(Items from a dataset)
+++++
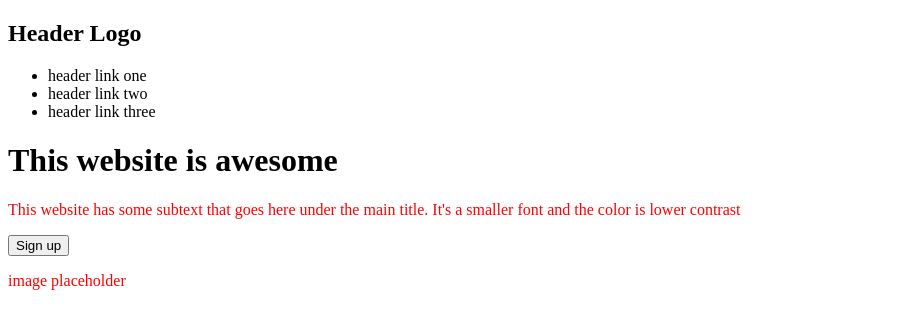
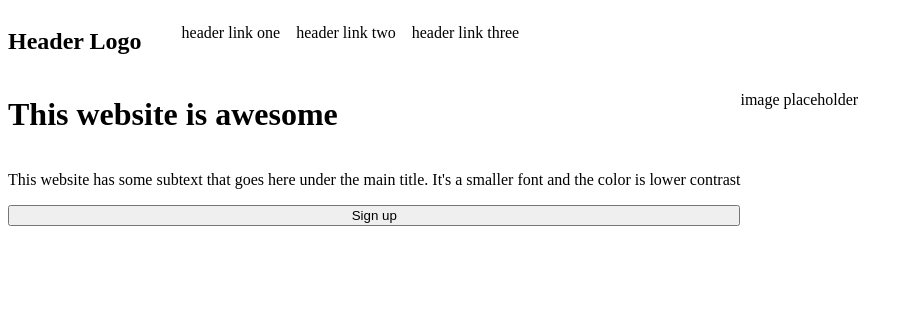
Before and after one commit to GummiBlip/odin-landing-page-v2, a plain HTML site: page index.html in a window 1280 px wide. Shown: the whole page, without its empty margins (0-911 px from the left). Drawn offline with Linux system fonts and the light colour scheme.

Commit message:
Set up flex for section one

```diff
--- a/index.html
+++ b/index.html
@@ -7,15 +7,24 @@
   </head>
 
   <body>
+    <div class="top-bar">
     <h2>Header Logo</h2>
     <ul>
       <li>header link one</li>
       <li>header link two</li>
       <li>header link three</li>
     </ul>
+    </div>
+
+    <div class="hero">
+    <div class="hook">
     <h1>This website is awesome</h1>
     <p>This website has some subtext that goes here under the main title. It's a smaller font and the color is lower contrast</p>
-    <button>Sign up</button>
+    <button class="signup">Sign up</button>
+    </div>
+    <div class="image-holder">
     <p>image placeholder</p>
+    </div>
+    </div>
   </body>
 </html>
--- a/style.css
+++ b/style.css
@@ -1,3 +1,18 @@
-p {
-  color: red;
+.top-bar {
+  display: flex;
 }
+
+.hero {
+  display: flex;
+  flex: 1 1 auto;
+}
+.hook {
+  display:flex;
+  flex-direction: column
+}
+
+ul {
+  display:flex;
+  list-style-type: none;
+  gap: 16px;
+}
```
+++++
▶ Exercise requirements: All entries, top to bottom, should be retyped exactly; the pictures should not be.

▶ Solution to the problem:
Before and after one commit to GummiBlip/odin-landing-page-v2, a plain HTML site: page index.html in a window 1280 px wide. Shown: the whole page, without its empty margins (0-911 px from the left). Drawn offline with Linux system fonts and the light colour scheme.

Commit message:
Set up flex for section one

```diff
--- a/index.html
+++ b/index.html
@@ -7,15 +7,24 @@
   </head>
 
   <body>
+    <div class="top-bar">
     <h2>Header Logo</h2>
     <ul>
       <li>header link one</li>
       <li>header link two</li>
       <li>header link three</li>
     </ul>
+    </div>
+
+    <div class="hero">
+    <div class="hook">
     <h1>This website is awesome</h1>
     <p>This website has some subtext that goes here under the main title. It's a smaller font and the color is lower contrast</p>
-    <button>Sign up</button>
+    <button class="signup">Sign up</button>
+    </div>
+    <div class="image-holder">
     <p>image placeholder</p>
+    </div>
+    </div>
   </body>
 </html>
--- a/style.css
+++ b/style.css
@@ -1,3 +1,18 @@
-p {
-  color: red;
+.top-bar {
+  display: flex;
 }
+
+.hero {
+  display: flex;
+  flex: 1 1 auto;
+}
+.hook {
+  display:flex;
+  flex-direction: column
+}
+
+ul {
+  display:flex;
+  list-style-type: none;
+  gap: 16px;
+}
```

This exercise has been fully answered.